Cybersecurity is an increasingly expensive threat to business, with Lloyd’s of London recently warning that a serious cyberattack could cost the global economy in excess of £92 billion. Aside from major disruption to infrastructure, there are significant reputational costs of being subject to a data breach, as well as substantial fines - particularly in light of the forthcoming GDPR. With the dangers of cyberattacks on the rise, along with the threat of serious consequential financial damage, many companies are turning to cyber insurance in an effort to protect themselves against the risks.
What are the main cybersecurity risks and their impact?
As the NHS hack demonstrated, some of the most extensive cyberattacks are very basic and often random in nature; viruses and malware can spread around the internet like wildfire, infecting any internet-connected devices which have not received the latest patches and security updates. Some of these viruses simply cause damage to computer systems; others include ransomware which lock down data until a ransom is paid. More targeted cyberattacks may involve phishing or SQL injections and DDoS attempts.
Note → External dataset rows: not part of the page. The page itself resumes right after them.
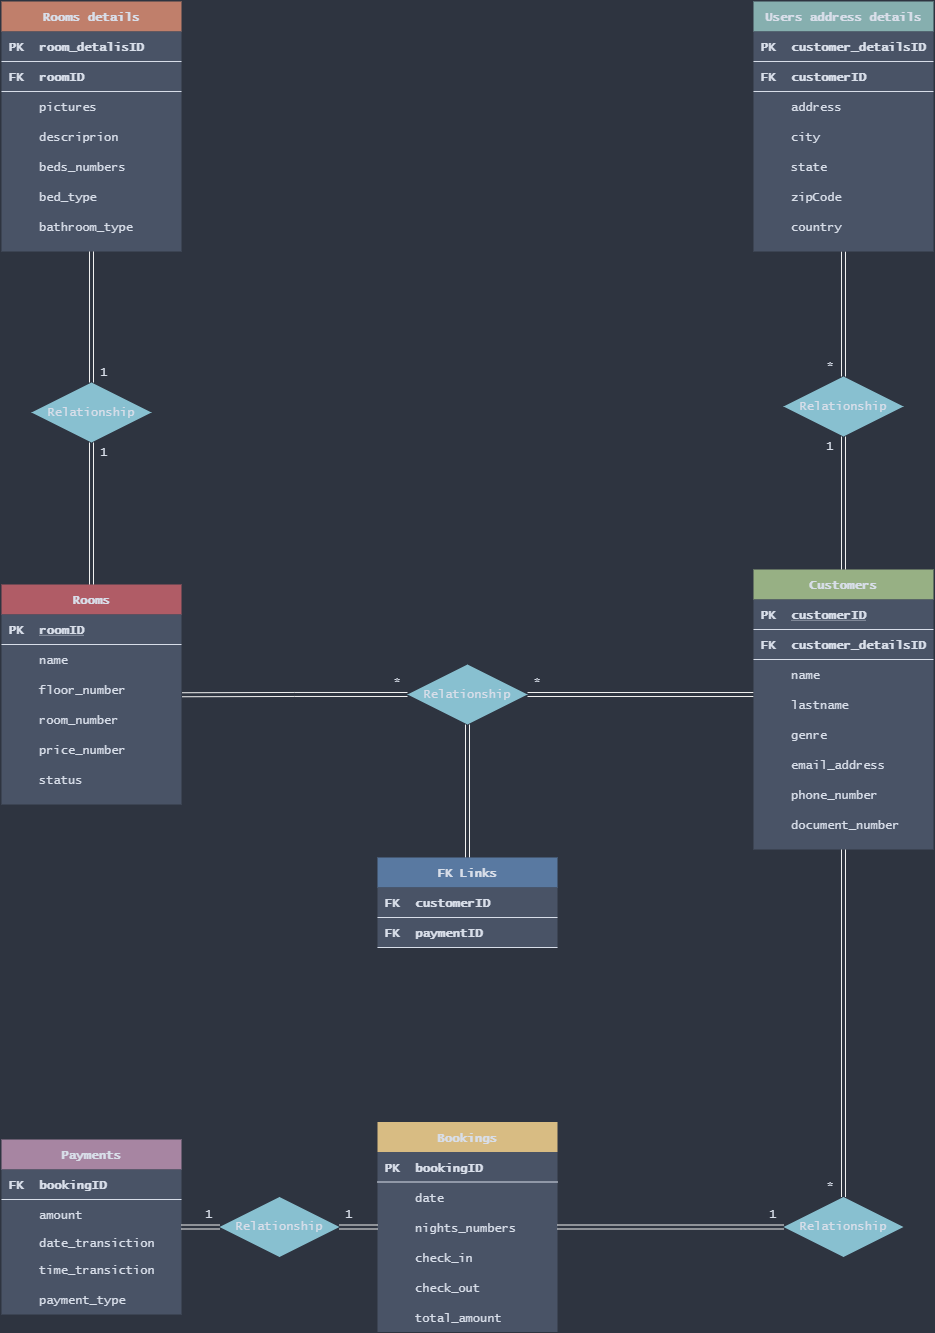
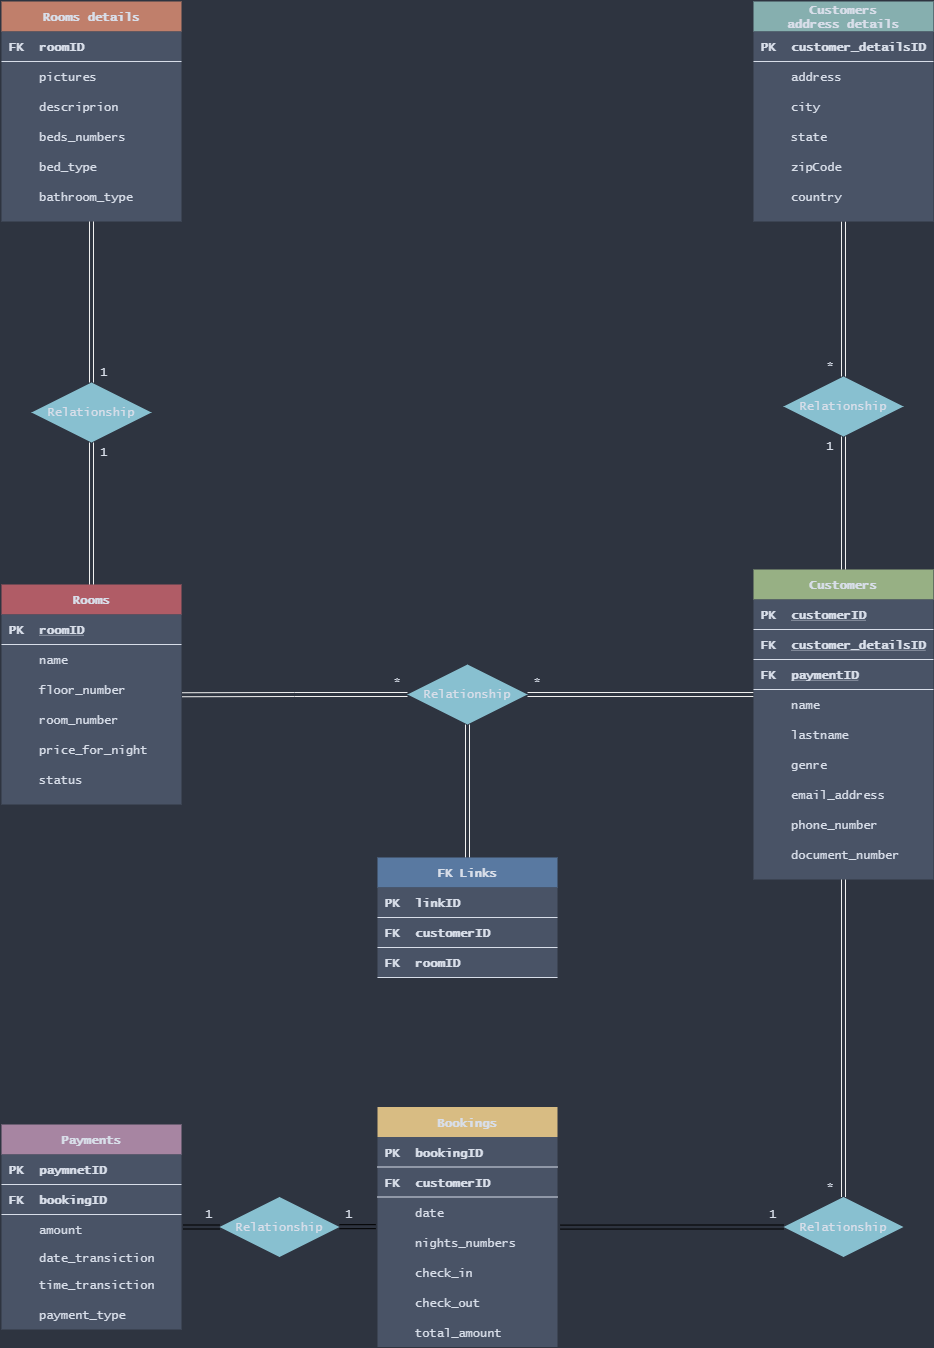
Fixed again

diff --git a/structure_db_hotel.md b/structure_db_hotel.md
@@ -1,40 +1,48 @@
 # database name: Hotel Little Italy
+
 # table name: Rooms
-- id PRIMARYKEY
+- roomID PRIMARYKEY
 - name string
-- pictures string VARCHAR (200)
-- descriprion string TEXT
-- floorNumber TINYINT
-- roomNumber number TINYINT
-- bedsNumber number TINYINT
-- bedType string VARCHAR (30)
-- bathroomType string VARCHAR (30)
-- priceNumber FLOAT (5,2)
+- floor_number TINYINT
+- room_number number TINYINT
+- price_for_night FLOAT (5,2)
 - status string VARCHAR (20)
 
-# table user
+# table name: Rooms details
+- pictures string VARCHAR (200)
+- descriprion string TEXT
+- beds_number number TINYINT
+- bed_type string VARCHAR (30)
+- bathroom_type string VARCHAR (30)
+
+# table customers
 - customerID PRIMARYKEY
 - name string VARCHAR (50)
 - lastname string VARCHAR (50)
 - genre string VARCHAR (10)
+- email_address string VARCHAR (30)
+- phone_number number TINYINT
+- document_number VARCHAR (30)
+
+# table Customers address details
+- customer_detailsID PRIMARYKEY
 - address string VARCHAR (50)
 - city string VARCHAR (20)
 - state string VARCHAR (20)
 - zipCode number TINYINT
 - country string VARCHAR (20)
-- emailAddress string VARCHAR (30)
-- phoneNumber number TINYINT
-- documentNumber VARCHAR (30)
 
 # booking
-- booking ID PRIMARYKEY
+- bookingID PRIMARYKEY
 - date DATE
 - nightsNumbers number TINYINT
 - checkIn TIME 
 - checkOut TIME
-- paymentType string VARCHAR (20)
-- tltAmount number FLOAT (5,2)
+- total_Amount number FLOAT (5,2)
 
-# extra
-- 
-
+# Payments
+- PaymentID
+- amount number FLOAT (5,2)
+- date_transiction DATE
+- time_transiction TIME
+- payment_type VARCHAR (20)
Often the most worrying attacks for business are those which involve a data breach, particularly if customer data is compromised. One of the most overlooked cybersecurity dangers is the internal threat; although this is sometimes due to malicious attacks by disaffected members of staff, the much larger problem is often down to an ineffective data protection culture or strategy and especially a lack of skilled staff who can lay down procedures and implement optimal cybersecurity measures.
Costs to businesses from cyberattacks include:
- Lost productivity
- Time and money to repair damaged infrastructure
- Fines (eg currently up to £500,000 following an investigation by the Information Commissioner’s Office – and rising to €20 million or 4% of annual global turnover GDPR comes into force)
- Reputational damage – including loss of existing clients and future business
- Any ransoms paid to hackers
What is the current state of cybersecurity insurance?
In light of the increased focus on risks from cyberattacks over recent years, it seemed likely that insurers who offered cybersecurity insurance would see an uptake in these policies, particularly from businesses dealing with large volumes of personal customer data. Indeed the British Government spoke of aims to make the UK a "world centre for cyber security insurance" in a 2015 report. However, although a surge has been seen in the US cyber insurance market recently, these trends have not yet been reflected on this side of the pond.
But a crucial turning point may be the impending General Data Protection Regulation (GDPR) which comes into force on 25 May 2018. GDPR not only introduces far more onerous penalties but it tightens up many aspects of data protection regulations and extends liability to data processors. As we get closer to the implementation date, an increased uptake of cyber insurance policies is to be expected, particularly by data processors who have less experience of data protection compliance.
What are the benefits and risks of providing cybersecurity insurance?
Insurers which offer cyber insurance policies are tapping into a potentially huge market, covering individuals as well as businesses. But insurers will need to be more guarded in their approach to providing cover in respect of computer viruses which can quickly spread across the internet, infecting millions of devices in less time than it would take a burglar to break into a single property. Potential costs to an insurer of a new virus which forces them to pay out on thousands or even millions of policies could prove crippling.
How will insurance products need to develop for cybersecurity?
Due to the aforementioned risks of offering broad cybersecurity cover, much thought needs to be given to developing policies, to take account of the fast changing cybersecurity threats and practices. Whilst a homeowner who leaves their front door wide open will generally need to concede that their element of fault reduces any payout, the degree of fault of a business which has not applied the latest security patch to their servers and consequently suffers a data breach is less clear. Policies may require regular updating to take account of new forms of threat and the types of cyber protection which are reasonably required to be taken by policyholders. But a careful balance will need to be struck between making policies too lenient with the consequence of mass payouts in the event of large scale ransomware viruses, and making policies so strict that they are not worth taking out in the first place.